Automating Adobe DNG Converter in Windows

dng_logo_blue.png

A few years back, I decided to standardize my raw photo archive into the Adobe DNG format. I’ve had a few different brands of camera and negative scanners over the years, and I’m not confident all the different formats will be readable decades from now. Also, I started using Google Photos, which does not support most of them, so treats most raw pictures like unknown data files. Fortunately, it does support DNG. These will be do not count towards your Google Drive storage limits and will be displayed on the Photos UI just like JPEGs would.

Building a workflow

Adobe publishes a utility called Adobe Digital Negative Converter. It can convert to DNG from any format which is supported by Camera RAW. It works OK, but it does seem a bit like a reference implementation, just to get people to adopt the format. Up until now I have been manually selecting files to convert from my SD card and exporting them to my “unsorted” archive directory, ready for manual editing, sorting etc. Then, I have to go and delete all the source files for all converted images. Really I wanted to do all this with a single click, each time I inserted my SD card, but it does not support this directly. Fortunately, it does have some simple command line arguments. These are not enough in themselves, because wildcards are not supported for input file specifications, but I figured PowerShell could step in here…

A PowerShell script

powershell.png

Here’s a script which does exactly what I wanted. You will need to change the first three lines to specify your SD card path, destination root directory and source file extension. It will create a new directory in there with today’s date, dump the converted files there, and delete the source files if the conversion was successful. This seems faster and less error-prone than my old manual approach.

$sourceDir = "E:\DCIM\"
$outputRoot = "D:\OneDrive\Images\Unsorted" 
$sourceFileSpec = "*.rw2"
$dngExePath = "C:\Program Files\Adobe\Adobe DNG Converter\Adobe DNG Converter.exe"
$outputDir = "$outputRoot\$(get-date -f yyyy-MM-dd)"
$baseArgs = "-d " + """$outputDir""" + " "
$sourceFiles = Get-ChildItem -Path $sourceDir -Recurse -Include $sourceFileSpec
if ($sourceFiles.Count -gt 0)
{
    New-Item -ItemType Directory -Force -Path $outputDir
}
ForEach ($file in $sourceFiles) {
    $fullArgs = $baseArgs + """$file"""
    $process = start-process $dngExePath $fullArgs -Wait -PassThru
    if ($process.ExitCode -eq 0)
    {
        Remove-Item -path $file
    }
}

You’re free to use and adapt this script as you like. I would love to hear about it.

Finishing touches

To run this script from the start menu, you need to create a shortcut which will execute it. Windows makes it a little harder to do this that you might think, probably in an effort to make it harder for malware authors to use PowerShell as a vector.
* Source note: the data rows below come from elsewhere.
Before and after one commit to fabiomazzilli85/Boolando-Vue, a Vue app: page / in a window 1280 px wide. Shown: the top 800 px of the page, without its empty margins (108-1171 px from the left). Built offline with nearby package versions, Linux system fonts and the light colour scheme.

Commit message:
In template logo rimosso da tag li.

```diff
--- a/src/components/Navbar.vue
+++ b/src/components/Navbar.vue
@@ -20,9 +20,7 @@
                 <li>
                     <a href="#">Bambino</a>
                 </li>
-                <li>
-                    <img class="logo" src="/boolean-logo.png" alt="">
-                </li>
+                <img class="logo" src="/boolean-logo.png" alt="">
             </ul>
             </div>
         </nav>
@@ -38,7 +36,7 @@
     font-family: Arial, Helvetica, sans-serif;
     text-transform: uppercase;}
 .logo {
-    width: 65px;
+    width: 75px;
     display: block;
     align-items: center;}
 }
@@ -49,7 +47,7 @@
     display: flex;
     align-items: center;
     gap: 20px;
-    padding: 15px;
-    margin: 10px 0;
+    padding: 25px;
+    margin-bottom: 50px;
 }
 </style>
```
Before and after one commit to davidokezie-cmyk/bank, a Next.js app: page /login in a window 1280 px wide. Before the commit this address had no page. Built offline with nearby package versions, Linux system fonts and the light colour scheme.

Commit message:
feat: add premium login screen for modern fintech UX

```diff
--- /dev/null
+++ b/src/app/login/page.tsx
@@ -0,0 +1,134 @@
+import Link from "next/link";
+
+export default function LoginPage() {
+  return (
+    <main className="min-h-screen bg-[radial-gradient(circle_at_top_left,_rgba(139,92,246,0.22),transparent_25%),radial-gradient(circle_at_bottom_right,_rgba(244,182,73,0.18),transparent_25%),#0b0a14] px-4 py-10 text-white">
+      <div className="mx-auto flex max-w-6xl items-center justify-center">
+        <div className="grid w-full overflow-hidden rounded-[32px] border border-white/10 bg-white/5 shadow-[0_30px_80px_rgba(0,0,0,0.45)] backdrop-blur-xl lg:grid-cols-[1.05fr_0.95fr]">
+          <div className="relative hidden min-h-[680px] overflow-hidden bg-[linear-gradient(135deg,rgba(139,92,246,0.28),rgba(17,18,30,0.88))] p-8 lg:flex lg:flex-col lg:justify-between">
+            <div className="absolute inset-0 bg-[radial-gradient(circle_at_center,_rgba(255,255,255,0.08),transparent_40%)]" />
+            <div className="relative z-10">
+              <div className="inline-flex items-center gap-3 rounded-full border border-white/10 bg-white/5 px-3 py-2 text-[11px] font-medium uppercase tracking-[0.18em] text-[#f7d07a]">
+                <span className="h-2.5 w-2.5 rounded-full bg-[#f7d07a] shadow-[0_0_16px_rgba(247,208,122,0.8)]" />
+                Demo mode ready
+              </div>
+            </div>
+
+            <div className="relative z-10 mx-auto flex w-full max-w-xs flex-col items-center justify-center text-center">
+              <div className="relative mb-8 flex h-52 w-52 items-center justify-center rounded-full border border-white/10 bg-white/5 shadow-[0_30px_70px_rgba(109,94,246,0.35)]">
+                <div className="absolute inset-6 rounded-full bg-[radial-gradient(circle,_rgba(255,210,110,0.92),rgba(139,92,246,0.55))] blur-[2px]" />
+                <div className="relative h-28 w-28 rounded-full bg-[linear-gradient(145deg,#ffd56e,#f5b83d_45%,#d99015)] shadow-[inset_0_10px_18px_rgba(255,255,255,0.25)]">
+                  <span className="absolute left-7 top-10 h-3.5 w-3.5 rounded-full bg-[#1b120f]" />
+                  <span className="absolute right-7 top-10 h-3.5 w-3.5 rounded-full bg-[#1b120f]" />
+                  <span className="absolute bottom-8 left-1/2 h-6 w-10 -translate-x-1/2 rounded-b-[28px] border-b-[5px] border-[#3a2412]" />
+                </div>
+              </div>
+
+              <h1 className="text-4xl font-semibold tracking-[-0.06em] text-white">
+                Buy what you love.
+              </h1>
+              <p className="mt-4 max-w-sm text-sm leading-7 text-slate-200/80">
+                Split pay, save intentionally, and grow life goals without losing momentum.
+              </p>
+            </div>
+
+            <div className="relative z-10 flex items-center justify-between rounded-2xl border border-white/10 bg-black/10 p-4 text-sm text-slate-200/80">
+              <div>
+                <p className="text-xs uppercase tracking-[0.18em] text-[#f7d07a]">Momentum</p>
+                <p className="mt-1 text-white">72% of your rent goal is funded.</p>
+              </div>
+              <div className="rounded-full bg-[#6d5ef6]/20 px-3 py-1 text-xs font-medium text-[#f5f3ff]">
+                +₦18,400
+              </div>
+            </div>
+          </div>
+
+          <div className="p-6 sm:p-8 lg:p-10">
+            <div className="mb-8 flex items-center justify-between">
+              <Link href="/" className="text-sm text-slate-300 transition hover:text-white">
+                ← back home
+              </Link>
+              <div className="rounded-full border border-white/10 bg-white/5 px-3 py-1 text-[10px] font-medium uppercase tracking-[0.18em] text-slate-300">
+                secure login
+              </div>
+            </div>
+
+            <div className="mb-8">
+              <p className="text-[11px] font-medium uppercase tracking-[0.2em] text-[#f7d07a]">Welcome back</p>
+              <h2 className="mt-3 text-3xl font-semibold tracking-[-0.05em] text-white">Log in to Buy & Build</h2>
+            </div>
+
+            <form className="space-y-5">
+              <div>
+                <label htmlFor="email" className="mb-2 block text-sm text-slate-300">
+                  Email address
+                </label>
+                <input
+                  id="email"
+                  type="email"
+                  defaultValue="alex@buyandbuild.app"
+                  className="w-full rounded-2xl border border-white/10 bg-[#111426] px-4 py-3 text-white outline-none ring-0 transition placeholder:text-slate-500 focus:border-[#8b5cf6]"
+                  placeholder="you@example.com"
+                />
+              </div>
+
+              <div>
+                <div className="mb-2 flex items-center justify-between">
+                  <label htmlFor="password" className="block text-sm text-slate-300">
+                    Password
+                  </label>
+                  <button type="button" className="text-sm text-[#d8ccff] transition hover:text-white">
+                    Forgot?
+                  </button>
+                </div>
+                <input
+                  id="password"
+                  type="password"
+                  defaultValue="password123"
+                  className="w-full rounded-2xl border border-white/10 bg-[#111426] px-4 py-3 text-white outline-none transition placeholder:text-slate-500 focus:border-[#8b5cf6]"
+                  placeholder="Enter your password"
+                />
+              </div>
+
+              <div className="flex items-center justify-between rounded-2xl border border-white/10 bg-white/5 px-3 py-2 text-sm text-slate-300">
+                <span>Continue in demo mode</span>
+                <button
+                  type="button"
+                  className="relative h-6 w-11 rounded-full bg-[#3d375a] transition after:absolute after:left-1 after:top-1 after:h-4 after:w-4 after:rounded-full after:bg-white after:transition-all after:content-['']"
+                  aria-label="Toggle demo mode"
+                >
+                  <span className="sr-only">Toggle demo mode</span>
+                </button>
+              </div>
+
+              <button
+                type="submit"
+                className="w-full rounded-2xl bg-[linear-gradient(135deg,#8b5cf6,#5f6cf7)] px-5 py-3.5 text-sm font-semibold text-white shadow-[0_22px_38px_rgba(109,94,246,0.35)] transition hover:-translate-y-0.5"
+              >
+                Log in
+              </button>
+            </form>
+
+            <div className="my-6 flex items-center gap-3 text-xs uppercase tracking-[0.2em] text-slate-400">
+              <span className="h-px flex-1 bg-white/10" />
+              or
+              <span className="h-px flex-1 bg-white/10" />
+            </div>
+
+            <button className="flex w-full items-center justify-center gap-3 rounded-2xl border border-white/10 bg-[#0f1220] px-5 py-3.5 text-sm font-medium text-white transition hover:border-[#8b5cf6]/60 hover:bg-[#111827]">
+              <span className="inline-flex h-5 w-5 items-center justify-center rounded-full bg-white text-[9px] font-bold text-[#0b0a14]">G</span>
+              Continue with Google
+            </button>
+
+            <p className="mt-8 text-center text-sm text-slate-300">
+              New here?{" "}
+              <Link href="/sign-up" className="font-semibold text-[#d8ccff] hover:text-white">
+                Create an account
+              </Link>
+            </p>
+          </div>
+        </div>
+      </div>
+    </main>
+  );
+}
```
The shortcut will need a command line like this:

powershell.exe -ExecutionPolicy Bypass -File "D:\Scripts\Import to DNG.ps1"

That will override the default execution policy, which does not allow scripts. Now you just have to right-click on the shortcut and choose Pin to Start Menu.

Future improvements

This script could also move over new movie files to their archive locations. It should probably delete any XMP (sidecar) files associated with the image files it deletes. These would be created if you had edited any of the files directly on the SD card from Camera Raw.

It’s probably possible to get it to run automatically whenever you insert the relevant SD card, but I’m not sure I would want that myself.